The Abuse of Incentive Pay

One standard criticism of union contracts is that workers doing the same job with the same experience usually get the same pay-- with fewer bonuses for outstanding work. It must just be union rigidness protecting lousy workers that explains such an approach, right?

Well look at the Center on Disease Control, courtesy of the NYTimes, where abuse of incentive pay has ended up diverting pay from front-line scientists to the top management:

In 2005, the records show that officials in Dr. Gerberding's office received 60 premium bonuses totaling $515,075, or about 4 percent of all bonuses granted within the centers. Because bonus money is limited — about 1.5 percent of the total personnel budget, Mr. Skinner said — the growing share of premium bonuses for Dr. Gerberding's closest advisers has meant less money is available for some scientists and other workers.
Incentive pay sounds nice, but it usually means that management lines its own nest and bonuses get handed out to those who tow the management line-- and those who challenge management in any way get nothing.

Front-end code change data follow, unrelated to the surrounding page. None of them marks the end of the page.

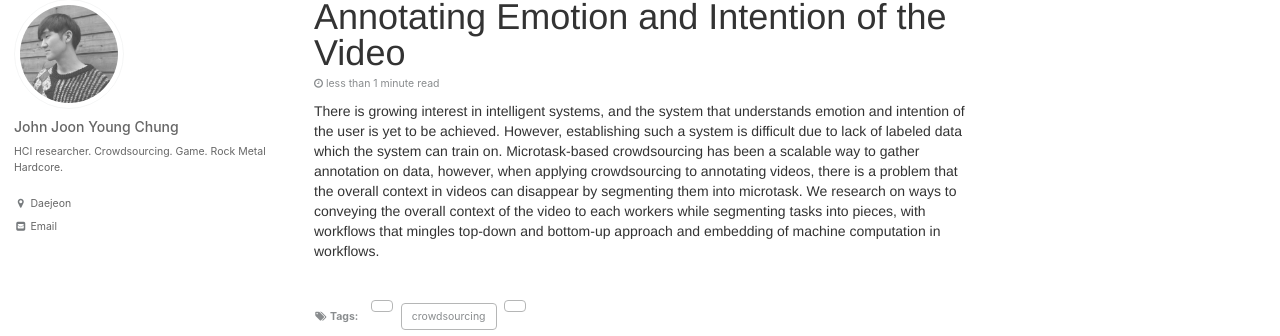
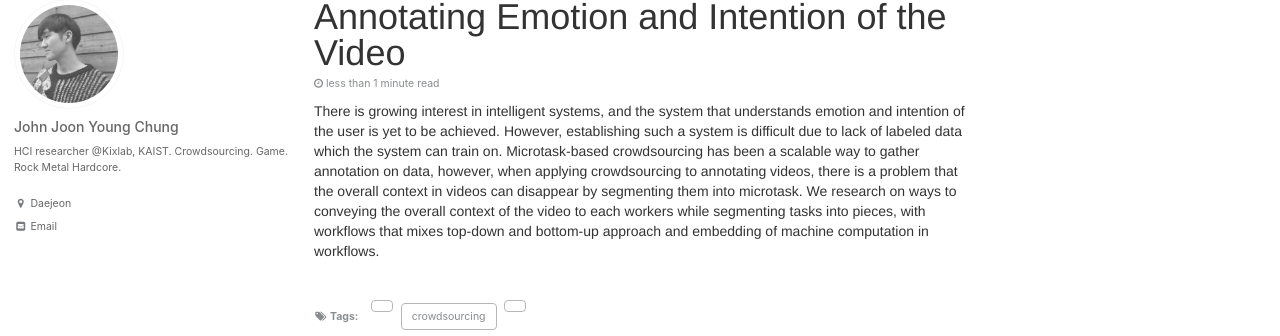
Before and after one commit to johnr0/johnr0.github.io, a Jekyll site: the page built from _posts/research/2018-02-09-Annotating Emotion and Intention for the Video.markdown, in a window 1280 px wide and 900 px high. Shown: the part 88-424 px from the top of the window. Built offline with Jekyll 4.4.1, drawn with Linux system fonts in a browser that asks for light colours.

Commit message:
personal

```diff
--- a/_config.yml
+++ b/_config.yml
@@ -12,7 +12,7 @@ locale                   : "en"
 title                    : "John Joon Young Chung"
 title_separator          : "-"
 name                     : "John Joon Young Chung"
-description              : "An amazing website."
+description              : "A website."
 url                      : # the base hostname & protocol for your site e.g. "https://mmistakes.github.io"
 baseurl                  : # the subpath of your site, e.g. "/blog"
 repository               : # GitHub username/repo-name e.g. "mmistakes/minimal-mistakes"
@@ -85,7 +85,7 @@ analytics:
 author:
   name             : "John Joon Young Chung"
   avatar           : "/assets/image/john.jpg"
-  bio              : "HCI researcher. Crowdsourcing. Game. Rock Metal Hardcore."
+  bio              : "HCI researcher @Kixlab, KAIST. Crowdsourcing. Game. Rock Metal Hardcore."
   location         : "Daejeon"
   email            : 'johnr0hol@gmail.com'
   uri              :
--- a/_layouts/home.html
+++ b/_layouts/home.html
@@ -15,7 +15,7 @@ layout: archive
 </div>
 </div>
 {% endfor %}
-<h3 class="archive__subtitle">Currently developing Game</h3>
+<!-- <h3 class="archive__subtitle">Currently developing Game</h3>
 
 {% for game in site.categories.game limit: 1 %}
 <div class="row">
@@ -27,4 +27,4 @@ layout: archive
   <h4 class="archive_item-title"><a href="{{domain}}/game/{{game.title}}">{{game.title}}</a></h4>
 </div>
 </div>
-{% endfor %}
+{% endfor %} -->
--- a/_posts/research/2018-02-09-Annotating Emotion and Intention for the Video.markdown
+++ b/_posts/research/2018-02-09-Annotating Emotion and Intention for the Video.markdown
@@ -7,4 +7,4 @@ tags:
   - crowdsourcing, video
 img: 2018-video-annotate.png
 ---
-There is growing interest in intelligent systems, and the system that understands emotion and intention of the user is yet to be achieved. However, establishing such a system is difficult due to lack of labeled data which the system can train on. Microtask-based crowdsourcing has been a scalable way to gather annotation on data, however, when applying crowdsourcing to annotating videos, there is a problem that the overall context in videos can disappear by segmenting them into microtask. We research on ways to conveying the overall context of the video to each workers while segmenting tasks into pieces, with workflows that mingles top-down and bottom-up approach and embedding of machine computation in workflows.
+There is growing interest in intelligent systems, and the system that understands emotion and intention of the user is yet to be achieved. However, establishing such a system is difficult due to lack of labeled data which the system can train on. Microtask-based crowdsourcing has been a scalable way to gather annotation on data, however, when applying crowdsourcing to annotating videos, there is a problem that the overall context in videos can disappear by segmenting them into microtask. We research on ways to conveying the overall context of the video to each workers while segmenting tasks into pieces, with workflows that mixes top-down and bottom-up approach and embedding of machine computation in workflows.
```
Also changed, not shown: 2 other files.
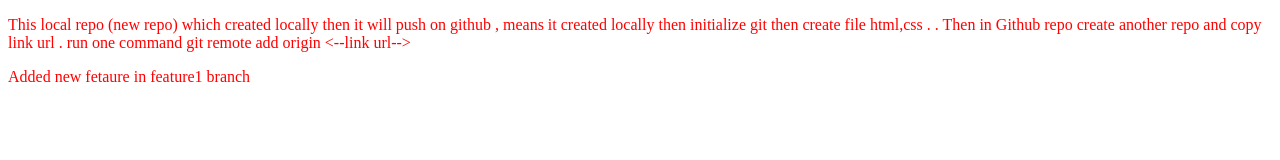
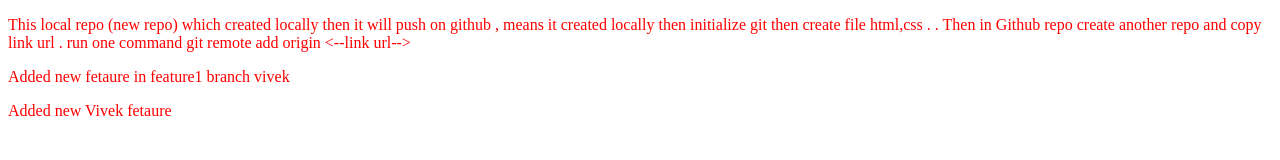
Before and after one commit to Mukeshsingh2293/local-repo, a plain HTML site: page index.html in a window 1280 px wide. Drawn offline with Linux system fonts and the light colour scheme.

Commit message:
new changes from vivek

```diff
--- a/index.html
+++ b/index.html
@@ -13,6 +13,7 @@
         . Then in Github repo create another repo and copy link url
         . run one command git remote add origin <--link url-->
     </p>
-    <p>Added new fetaure in feature1 branch</p>
+    <p>Added new fetaure in feature1 branch vivek</p>
+     <p>Added new Vivek fetaure </p>
 </body>
 </html>
```
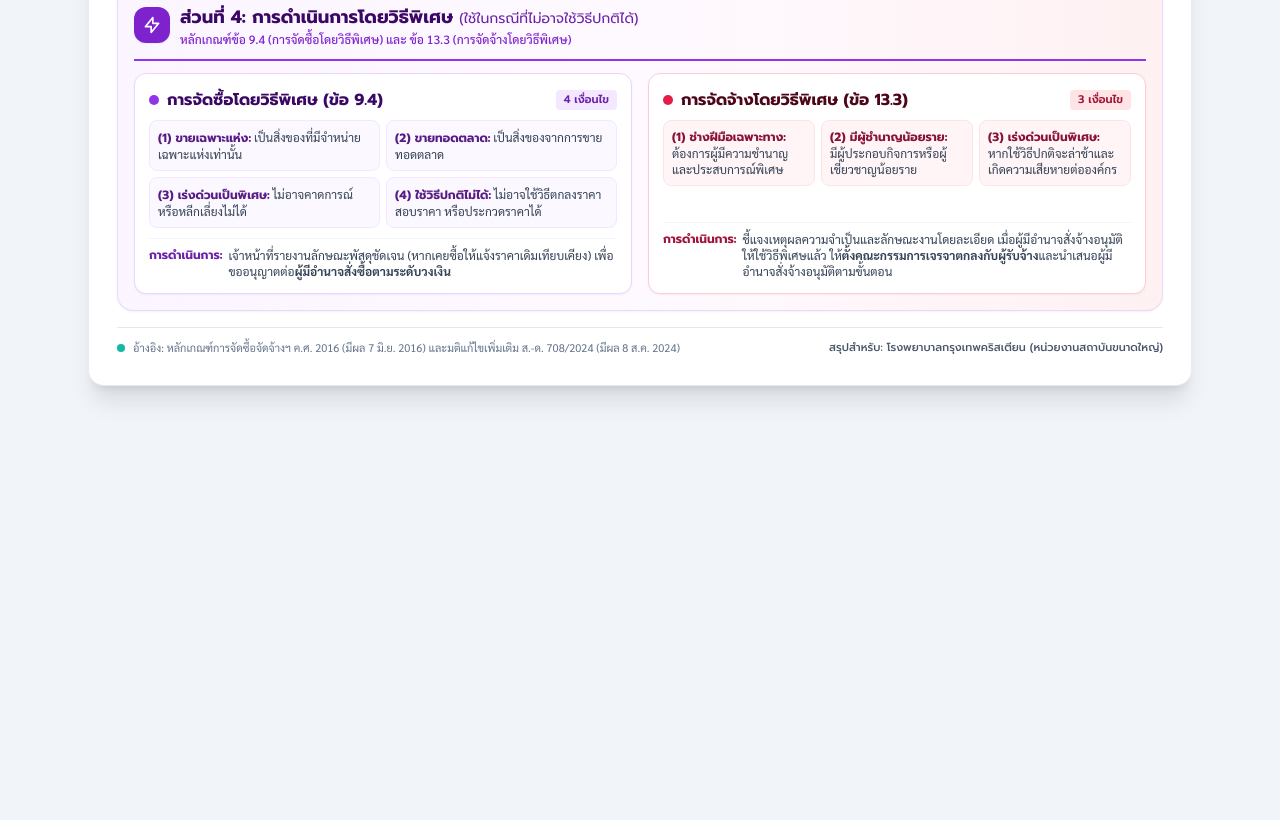
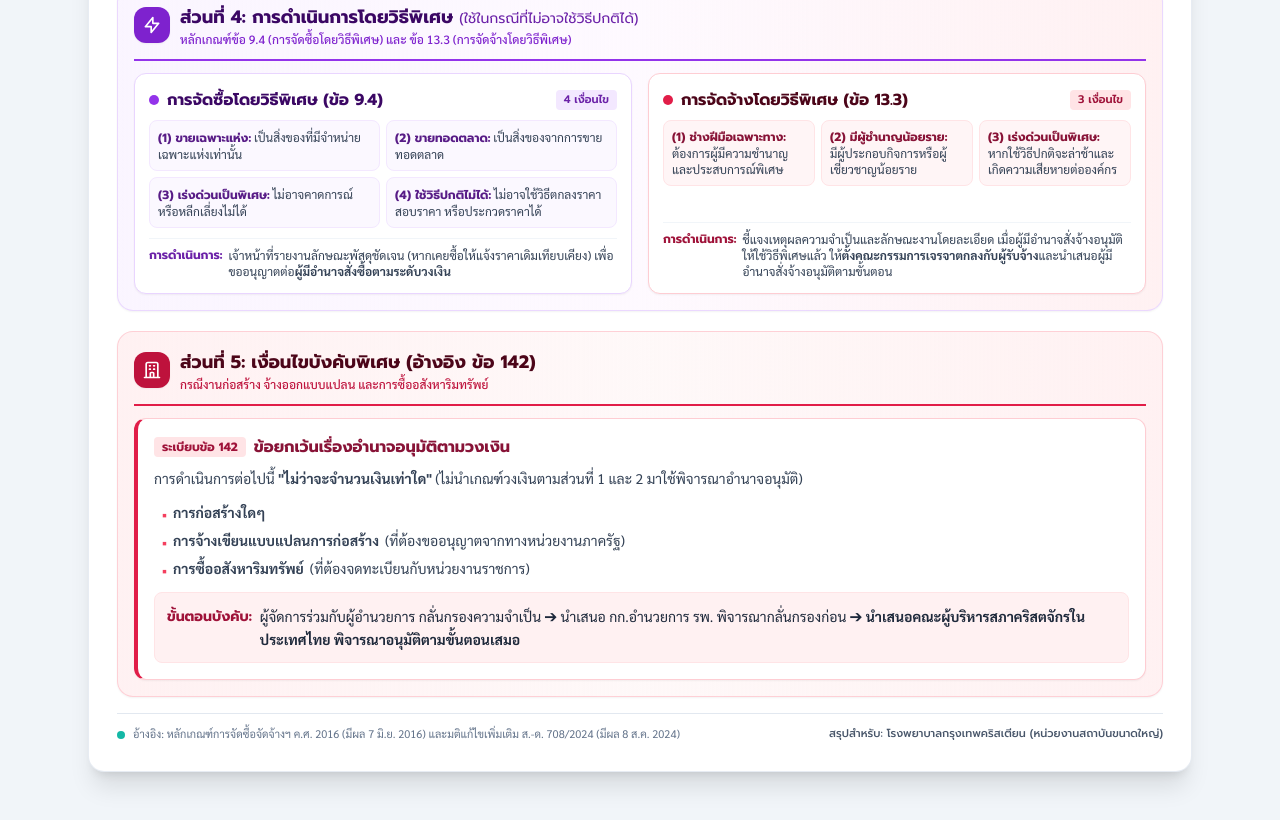
Before and after one commit to bch1949/Procurement_CCT, a plain HTML site: page index.html in a window 1280 px wide. Shown: the part 1629-2449 px from the top of the page. Before the commit the page ends 2063 px from the top, so only its background shows below. Drawn offline with nearby package versions, Linux system fonts and the light colour scheme.

Commit message:
Update index.html

```diff
--- a/index.html
+++ b/index.html
@@ -855,6 +855,44 @@
         </div>
       </section>
 
+      <!-- ==================== PART 5: ITEM 142 (SPECIAL RULE FOR CONSTRUCTION & REAL ESTATE) ==================== -->
+      <section class="print-section-gap mt-5 rounded-2xl bg-gradient-to-r from-rose-50 via-red-50/50 to-rose-50 border border-rose-200/90 p-4 shadow-sm">
+        <div class="flex flex-wrap items-center justify-between gap-2 pb-3 mb-3 border-b-2 border-rose-600">
+          <div class="flex items-center gap-2.5">
+            <div class="w-9 h-9 rounded-xl bg-rose-700 text-white flex items-center justify-center shadow-sm shrink-0">
+              <svg class="w-5 h-5" fill="none" stroke="currentColor" viewBox="0 0 24 24">
+                <path stroke-linecap="round" stroke-linejoin="round" stroke-width="2" d="M19 21V5a2 2 0 00-2-2H7a2 2 0 00-2 2v16m14 0h2m-2 0h-5m-9 0H3m2 0h5M9 7h1m-1 4h1m4-4h1m-1 4h1m-5 10v-5a1 1 0 011-1h2a1 1 0 011 1v5m-4 0h4"/>
+              </svg>
+            </div>
+            <div>
+              <h2 class="font-heading font-bold text-base sm:text-lg text-rose-950 leading-tight">
+                ส่วนที่ 5: เงื่อนไขบังคับพิเศษ (อ้างอิง ข้อ 142)
+              </h2>
+              <p class="text-xs text-rose-700 font-medium">กรณีงานก่อสร้าง จ้างออกแบบแปลน และการซื้ออสังหาริมทรัพย์</p>
+            </div>
+          </div>
+        </div>
+
+        <div class="print-card rounded-xl bg-white border-l-4 border-l-rose-600 border border-rose-200 p-4 shadow-sm">
+          <h3 class="font-heading font-bold text-sm sm:text-base text-rose-900 mb-2 flex items-center gap-2">
+            <span class="px-2 py-0.5 rounded bg-rose-100 text-rose-800 text-xs">ระเบียบข้อ 142</span>
+            ข้อยกเว้นเรื่องอำนาจอนุมัติตามวงเงิน
+          </h3>
+          <p class="text-sm text-slate-700 leading-relaxed mb-3">
+            การดำเนินการต่อไปนี้ <strong>"ไม่ว่าจะจำนวนเงินเท่าใด"</strong> (ไม่นำเกณฑ์วงเงินตามส่วนที่ 1 และ 2 มาใช้พิจารณาอำนาจอนุมัติ)
+          </p>
+          <ul class="text-sm text-slate-700 space-y-1.5 pl-2 mb-3">
+            <li class="flex items-start gap-1.5"><span class="text-rose-500 mt-0.5">▪</span> <strong>การก่อสร้างใดๆ</strong></li>
+            <li class="flex items-start gap-1.5"><span class="text-rose-500 mt-0.5">▪</span> <strong>การจ้างเขียนแบบแปลนการก่อสร้าง</strong> (ที่ต้องขออนุญาตจากทางหน่วยงานภาครัฐ)</li>
+            <li class="flex items-start gap-1.5"><span class="text-rose-500 mt-0.5">▪</span> <strong>การซื้ออสังหาริมทรัพย์</strong> (ที่ต้องจดทะเบียนกับหน่วยงานราชการ)</li>
+          </ul>
+          <div class="bg-rose-50 rounded-lg p-3 border border-rose-100 flex flex-col sm:flex-row items-start gap-2 text-xs sm:text-sm text-slate-800">
+             <span class="font-heading font-bold text-rose-800 shrink-0 mt-0.5">ขั้นตอนบังคับ:</span>
+             <span class="leading-relaxed">ผู้จัดการร่วมกับผู้อำนวยการ กลั่นกรองความจำเป็น ➔ นำเสนอ กก.อำนวยการ รพ. พิจารณากลั่นกรองก่อน ➔ <strong>นำเสนอคณะผู้บริหารสภาคริสตจักรในประเทศไทย พิจารณาอนุมัติตามขั้นตอนเสมอ</strong></span>
+          </div>
+        </div>
+      </section>
+
       <!-- FOOTER -->
       <footer class="mt-4 pt-3 border-t border-slate-200 flex flex-col sm:flex-row items-center justify-between gap-2 text-[11px] text-slate-500">
         <div class="flex items-center gap-2">
@@ -959,6 +997,22 @@
                 กก.ดำเนินงานสภาคริสตจักรฯ และ กก.มูลนิธิฯ
               </td>
             </tr>
+
+            <!-- Added Rule 142 exception in the table -->
+            <tr class="hover:bg-rose-50 bg-rose-50/30">
+              <td class="p-3 font-heading font-bold text-rose-900 border-l-4 border-rose-500">
+                ข้อยกเว้นพิเศษ<br>(ไม่จำกัดวงเงิน)
+                <span class="block text-xs font-normal text-rose-700 mt-0.5">ตามระเบียบข้อ 142</span>
+              </td>
+              <td class="p-3 text-slate-700" colspan="2">
+                <strong>การก่อสร้างใดๆ</strong>, <strong>การจ้างเขียนแบบแปลน</strong> (ที่ต้องขออนุญาตรัฐ), หรือ <strong>การซื้ออสังหาริมทรัพย์</strong> (ที่ต้องจดทะเบียนกับราชการ) <br>
+                <span class="text-xs text-rose-700 mt-1 block">ต้องผ่านการกลั่นกรองจากผู้จัดการ+ผู้อำนวยการ และคณะกรรมการอำนวยการสถาบันก่อนเสมอ</span>
+              </td>
+              <td class="p-3 font-heading font-semibold text-rose-900 bg-rose-100/70">
+                คณะผู้บริหารสภาคริสตจักรในประเทศไทย
+              </td>
+            </tr>
+
           </tbody>
         </table>
       </div>
```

So the upshot is that incentive pay often ends up doing very little to improve performance, but does a lot to lower the pay of all workers while undermining overall worker power in the workplace. Which explains why most workers when they vote on a union contract decide to eliminate incentive pay where they can. In most cases, the best workers under a union contract will get more pay without incentives than they will from an incentive system that over time lowers pay for all workers.

Posted by Nathan at September 17, 2006 07:31 AM